I checked in at a Holiday Inn before finding the house behind a city park. The old shade tree stood leafless in the sunset. Down the street a school, closed for the holidays, stood where my family had grown cotton. At the end of the block, people gathered for a New Year’s Eve barbeque.


The power was shut off at my old house. Shining my flashlight around, I saw a sagging sofa, and a dusty clock sat on the fireplace mantle. At the basement stairs I pointed the flashlight down and went to the wall where Grandpa had led me. Country music from the party down the street filled the old house. I swung my axe at the wall hiding the chest. The effort left me breathless, but it didn’t take long. I hesitated to open the chest. So many years my family had kept it hidden and closed. But it was mine, all mine.


Yes! It was mine! Bundles and bundles of money! All Confederate bills!
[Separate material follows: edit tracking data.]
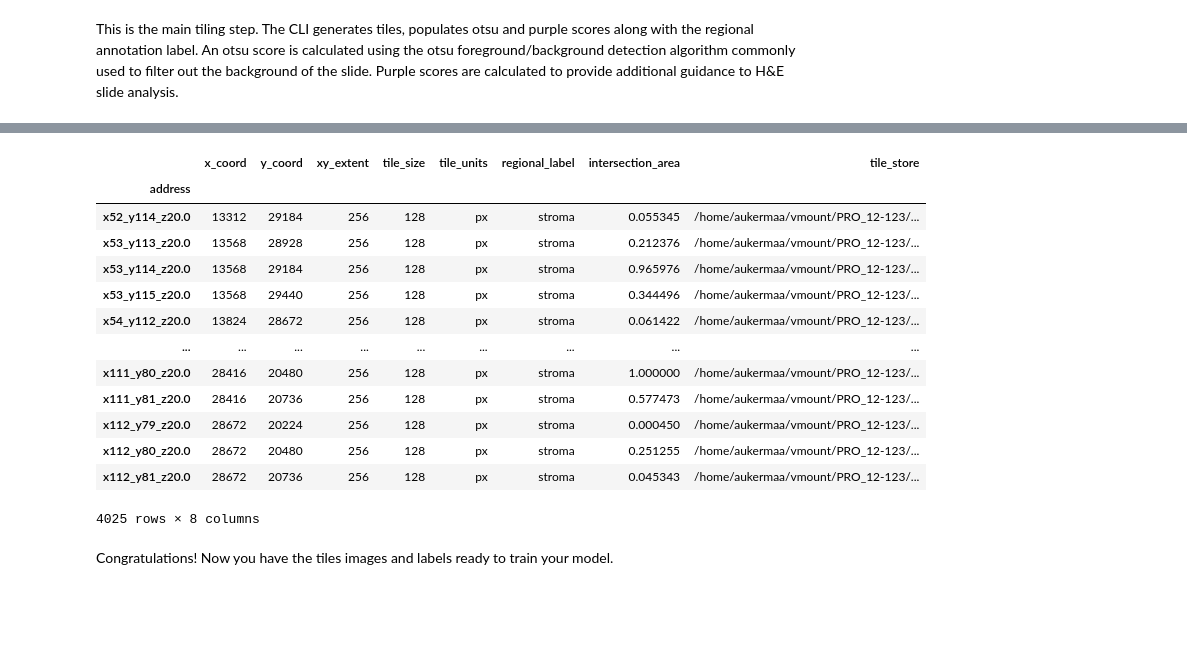
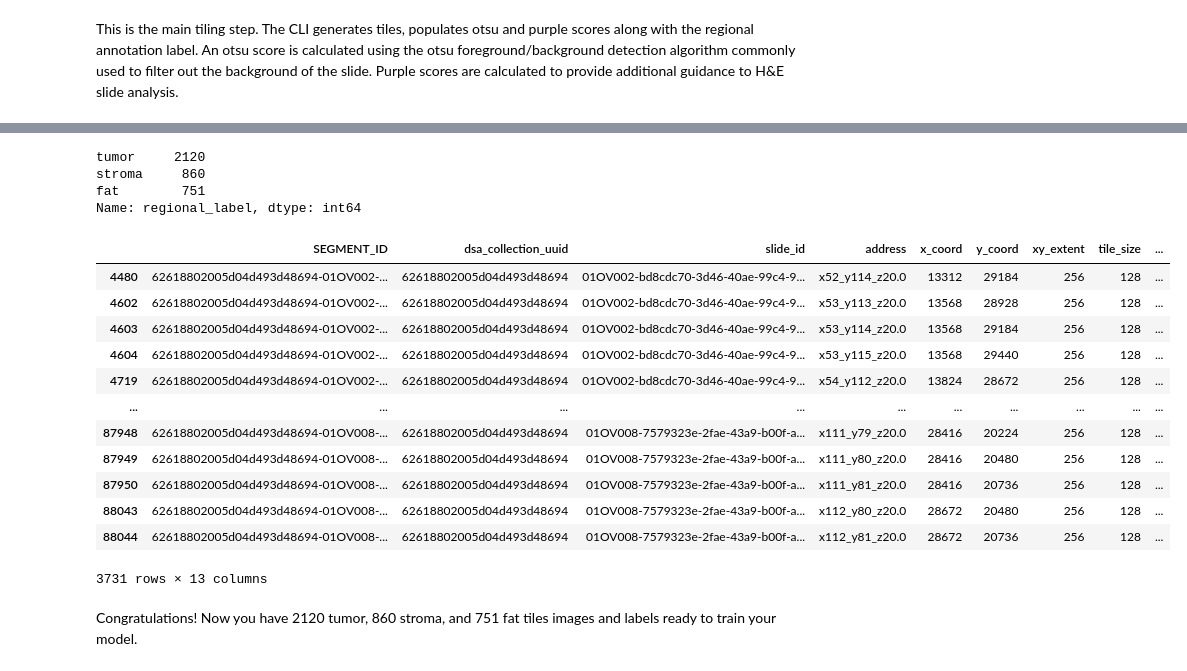
Before and after one commit to msk-mind/luna, a Jupyter notebook: docker/luna_tutorial/vmount/notebooks/2_tiling.ipynb, the cells around one changed output, grey strips where cells are left out. Drawn from its saved outputs; the diff is of its cells as text; code cells hidden in the pictures; blank space fills up the shorter version.

```diff
--- a/docker/luna_tutorial/vmount/notebooks/2_tiling.ipynb
+++ b/docker/luna_tutorial/vmount/notebooks/2_tiling.ipynb
@@ -274,19 +282,25 @@ save_tiles ../PRO_12-123/data/toy_data_set/01OV008-7579323e-2fae-43a9-b00f-a15c2
 # %%
-pd.read_parquet("/home/aukermaa/vmount/PRO_12-123/tables/datasets/PRO_TILES/").query("intersection_area > 0")
+import pandas as pd
+df_tiles = pd.read_parquet("~/vmount/PRO_12-123/datasets/PRO_TILES/").query("intersection_area > 0")
+print (df_tiles['regional_label'].value_counts())
+df_tiles
 # %% [output]
+tumor     2120
+stroma     860
+fat        751
+Name: regional_label, dtype: int64
-|  | x_coord | y_coord | xy_extent | tile_size | tile_units | regional_label | intersection_area | tile_store |
-| address |  |  |  |  |  |  |  |  |
-| x52_y114_z20.0 | 13312 | 29184 | 256 | 128 | px | stroma | 0.055345 | /home/aukermaa/vmount/PRO_12-123/... |
-| x53_y113_z20.0 | 13568 | 28928 | 256 | 128 | px | stroma | 0.212376 | /home/aukermaa/vmount/PRO_12-123/... |
-| x53_y114_z20.0 | 13568 | 29184 | 256 | 128 | px | stroma | 0.965976 | /home/aukermaa/vmount/PRO_12-123/... |
-| x53_y115_z20.0 | 13568 | 29440 | 256 | 128 | px | stroma | 0.344496 | /home/aukermaa/vmount/PRO_12-123/... |
-| x54_y112_z20.0 | 13824 | 28672 | 256 | 128 | px | stroma | 0.061422 | /home/aukermaa/vmount/PRO_12-123/... |
-| ... | ... | ... | ... | ... | ... | ... | ... | ... |
-| x111_y80_z20.0 | 28416 | 20480 | 256 | 128 | px | stroma | 1.000000 | /home/aukermaa/vmount/PRO_12-123/... |
-| x111_y81_z20.0 | 28416 | 20736 | 256 | 128 | px | stroma | 0.577473 | /home/aukermaa/vmount/PRO_12-123/... |
-| x112_y79_z20.0 | 28672 | 20224 | 256 | 128 | px | stroma | 0.000450 | /home/aukermaa/vmount/PRO_12-123/... |
-| x112_y80_z20.0 | 28672 | 20480 | 256 | 128 | px | stroma | 0.251255 | /home/aukermaa/vmount/PRO_12-123/... |
-| x112_y81_z20.0 | 28672 | 20736 | 256 | 128 | px | stroma | 0.045343 | /home/aukermaa/vmount/PRO_12-123/... |
+|  | SEGMENT_ID | dsa_collection_uuid | slide_id | address | x_coord | y_coord | xy_extent | tile_size | ... |
+| 4480 | 62618802005d04d493d48694-01OV002-... | 62618802005d04d493d48694 | 01OV002-bd8cdc70-3d46-40ae-99c4-9... | x52_y114_z20.0 | 13312 | 29184 | 256 | 128 | ... |
+| 4602 | 62618802005d04d493d48694-01OV002-... | 62618802005d04d493d48694 | 01OV002-bd8cdc70-3d46-40ae-99c4-9... | x53_y113_z20.0 | 13568 | 28928 | 256 | 128 | ... |
+| 4603 | 62618802005d04d493d48694-01OV002-... | 62618802005d04d493d48694 | 01OV002-bd8cdc70-3d46-40ae-99c4-9... | x53_y114_z20.0 | 13568 | 29184 | 256 | 128 | ... |
+| 4604 | 62618802005d04d493d48694-01OV002-... | 62618802005d04d493d48694 | 01OV002-bd8cdc70-3d46-40ae-99c4-9... | x53_y115_z20.0 | 13568 | 29440 | 256 | 128 | ... |
+| 4719 | 62618802005d04d493d48694-01OV002-... | 62618802005d04d493d48694 | 01OV002-bd8cdc70-3d46-40ae-99c4-9... | x54_y112_z20.0 | 13824 | 28672 | 256 | 128 | ... |
+| ... | ... | ... | ... | ... | ... | ... | ... | ... | ... |
+| 87948 | 62618802005d04d493d48694-01OV008-... | 62618802005d04d493d48694 | 01OV008-7579323e-2fae-43a9-b00f-a... | x111_y79_z20.0 | 28416 | 20224 | 256 | 128 | ... |
+| 87949 | 62618802005d04d493d48694-01OV008-... | 62618802005d04d493d48694 | 01OV008-7579323e-2fae-43a9-b00f-a... | x111_y80_z20.0 | 28416 | 20480 | 256 | 128 | ... |
+| 87950 | 62618802005d04d493d48694-01OV008-... | 62618802005d04d493d48694 | 01OV008-7579323e-2fae-43a9-b00f-a... | x111_y81_z20.0 | 28416 | 20736 | 256 | 128 | ... |
+| 88043 | 62618802005d04d493d48694-01OV008-... | 62618802005d04d493d48694 | 01OV008-7579323e-2fae-43a9-b00f-a... | x112_y80_z20.0 | 28672 | 20480 | 256 | 128 | ... |
+| 88044 | 62618802005d04d493d48694-01OV008-... | 62618802005d04d493d48694 | 01OV008-7579323e-2fae-43a9-b00f-a... | x112_y81_z20.0 | 28672 | 20736 | 256 | 128 | ... |
-4025 rows × 8 columns
+3731 rows × 13 columns
 # %% [markdown]
-Congratulations! Now you have the tiles images and labels ready to train your model.
+Congratulations! Now you have 2120 tumor, 860 stroma, and 751 fat tiles images and labels ready to train your model.
```
Also changed, not shown: parts of 9 cells of this notebook, 1 other file.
Two days later, I got the local museum director to come to the house. He accepted my donation of the chest of money and the old clock. He said the Confederate money was worth something to collectors. I had been getting by without it. I felt like dragging the chest back to my condo would have been like inviting a dead body into my life in Kansas City. I helped him carry the chest up the stairs to his car. Then I went for a walk through the park and down other streets. I wanted to be rid of the past that was not part of who I was. Not reasonably rid of it but somehow rip it out of my life.


I stopped in front of a fire station. I told them I wanted to burn my house down. They said I should have it demolished. But that would take more time. It took a couple of days of begging before the fire chief sent Captain Ferrier to look at the property. I commented it was a coincidence that we had the same last name. He said not really.


I looked him in the face. “Are you saying that we’re related?”


“No, no cause to say that in my family.” He looked across the yard toward afternoon sunlight on the chimney. “When the slaves were freed, our people took the name of the family that had owned them. My family has history around this house.”


I stood speechless. Over 150 years ago his family was my family’s property. I asked if he wanted the house. He didn’t. Two days later I stood beside Captain Ferrier as the firemen burned the house. Several of his family watched, including his grandmother. She wished for something to show where their people had been buried between oak trees now in the park.


Back in Kansas City, I obsessed that I had wiped out my family’s past. I contacted the museum director to ask if he had any information on the Ferrier family. He did. Was there a way to put a marker to show where my family had lived? He said the sale of the Confederate money would pay for it. I hesitated before asking about a marker for the slaves. He visited the Captain’s grandmother and left with stories for another marker. When I crossed the Red River again, I turned off the radio’s repetition of political insults. I was heading toward reconciliation.